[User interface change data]
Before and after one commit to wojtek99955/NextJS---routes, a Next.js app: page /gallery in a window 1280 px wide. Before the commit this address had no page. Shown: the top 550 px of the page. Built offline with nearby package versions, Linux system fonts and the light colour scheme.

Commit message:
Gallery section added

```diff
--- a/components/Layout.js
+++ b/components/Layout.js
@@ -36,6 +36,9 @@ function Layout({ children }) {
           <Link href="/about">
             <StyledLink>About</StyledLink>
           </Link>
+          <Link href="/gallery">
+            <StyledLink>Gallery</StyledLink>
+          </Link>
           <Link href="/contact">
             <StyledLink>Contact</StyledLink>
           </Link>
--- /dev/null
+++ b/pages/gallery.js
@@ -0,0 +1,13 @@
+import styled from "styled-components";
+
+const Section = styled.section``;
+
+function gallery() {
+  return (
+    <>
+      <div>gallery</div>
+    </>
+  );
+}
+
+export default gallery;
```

* * *

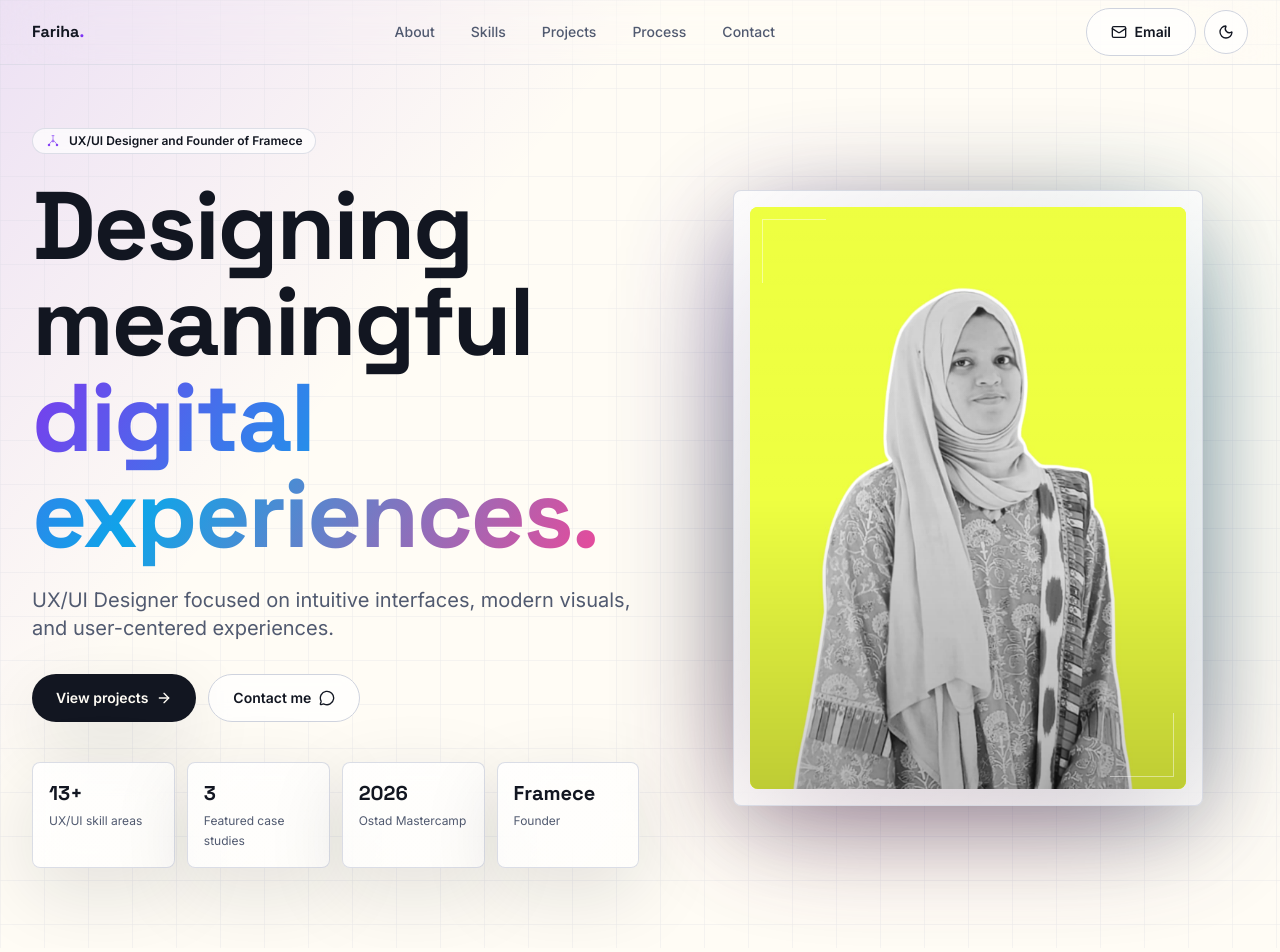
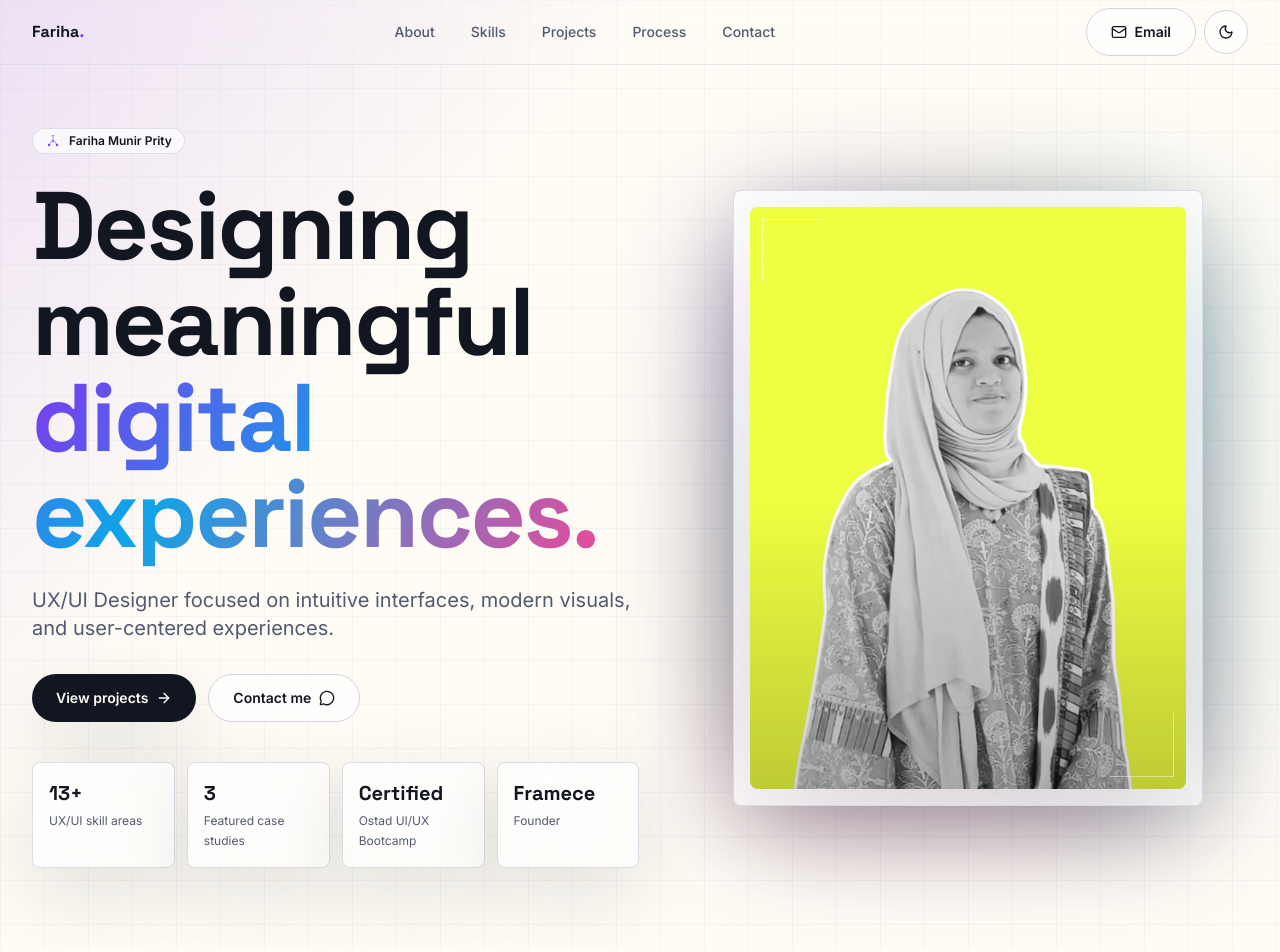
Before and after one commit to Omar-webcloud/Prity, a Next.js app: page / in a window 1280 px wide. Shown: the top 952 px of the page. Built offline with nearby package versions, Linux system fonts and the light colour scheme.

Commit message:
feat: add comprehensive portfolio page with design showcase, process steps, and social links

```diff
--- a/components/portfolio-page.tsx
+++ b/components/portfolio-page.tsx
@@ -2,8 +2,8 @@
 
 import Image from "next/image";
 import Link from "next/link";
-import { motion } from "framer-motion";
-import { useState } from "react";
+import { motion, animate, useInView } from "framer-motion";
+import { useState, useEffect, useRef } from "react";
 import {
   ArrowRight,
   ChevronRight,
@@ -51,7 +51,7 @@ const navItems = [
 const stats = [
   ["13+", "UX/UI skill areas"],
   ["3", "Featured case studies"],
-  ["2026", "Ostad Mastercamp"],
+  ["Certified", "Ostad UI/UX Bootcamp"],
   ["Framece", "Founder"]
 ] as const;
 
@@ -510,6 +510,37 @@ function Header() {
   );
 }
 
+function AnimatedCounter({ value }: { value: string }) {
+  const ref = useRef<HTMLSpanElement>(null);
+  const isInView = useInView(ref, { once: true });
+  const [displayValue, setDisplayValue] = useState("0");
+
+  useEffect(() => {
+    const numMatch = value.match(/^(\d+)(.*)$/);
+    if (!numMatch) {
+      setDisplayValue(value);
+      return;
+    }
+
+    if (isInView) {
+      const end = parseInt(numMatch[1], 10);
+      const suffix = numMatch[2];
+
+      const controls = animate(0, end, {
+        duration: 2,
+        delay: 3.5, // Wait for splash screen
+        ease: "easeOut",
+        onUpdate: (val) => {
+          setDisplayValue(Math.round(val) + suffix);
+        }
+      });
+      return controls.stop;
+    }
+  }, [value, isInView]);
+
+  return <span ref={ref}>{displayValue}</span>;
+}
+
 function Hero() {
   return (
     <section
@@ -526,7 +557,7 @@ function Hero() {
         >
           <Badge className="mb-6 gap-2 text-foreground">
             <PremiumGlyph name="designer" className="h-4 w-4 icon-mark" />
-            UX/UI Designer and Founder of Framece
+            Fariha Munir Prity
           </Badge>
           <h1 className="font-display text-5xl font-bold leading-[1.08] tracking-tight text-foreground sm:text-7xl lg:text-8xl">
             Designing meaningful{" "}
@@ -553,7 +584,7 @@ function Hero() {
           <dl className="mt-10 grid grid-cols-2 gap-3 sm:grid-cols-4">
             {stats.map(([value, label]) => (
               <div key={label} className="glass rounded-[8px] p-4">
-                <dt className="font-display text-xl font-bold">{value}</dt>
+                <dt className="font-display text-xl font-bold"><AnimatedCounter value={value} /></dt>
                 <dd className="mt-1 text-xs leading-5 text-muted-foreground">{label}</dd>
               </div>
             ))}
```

** About this exercise **
Read through the entries and copy each line in which "function" appears.

** Result for this exercise **
@@ -36,6 +36,9 @@ function Layout({ children }) {
+function gallery() {
@@ -510,6 +510,37 @@ function Header() {
+function AnimatedCounter({ value }: { value: string }) {
 function Hero() {
@@ -526,7 +557,7 @@ function Hero() {
@@ -553,7 +584,7 @@ function Hero() {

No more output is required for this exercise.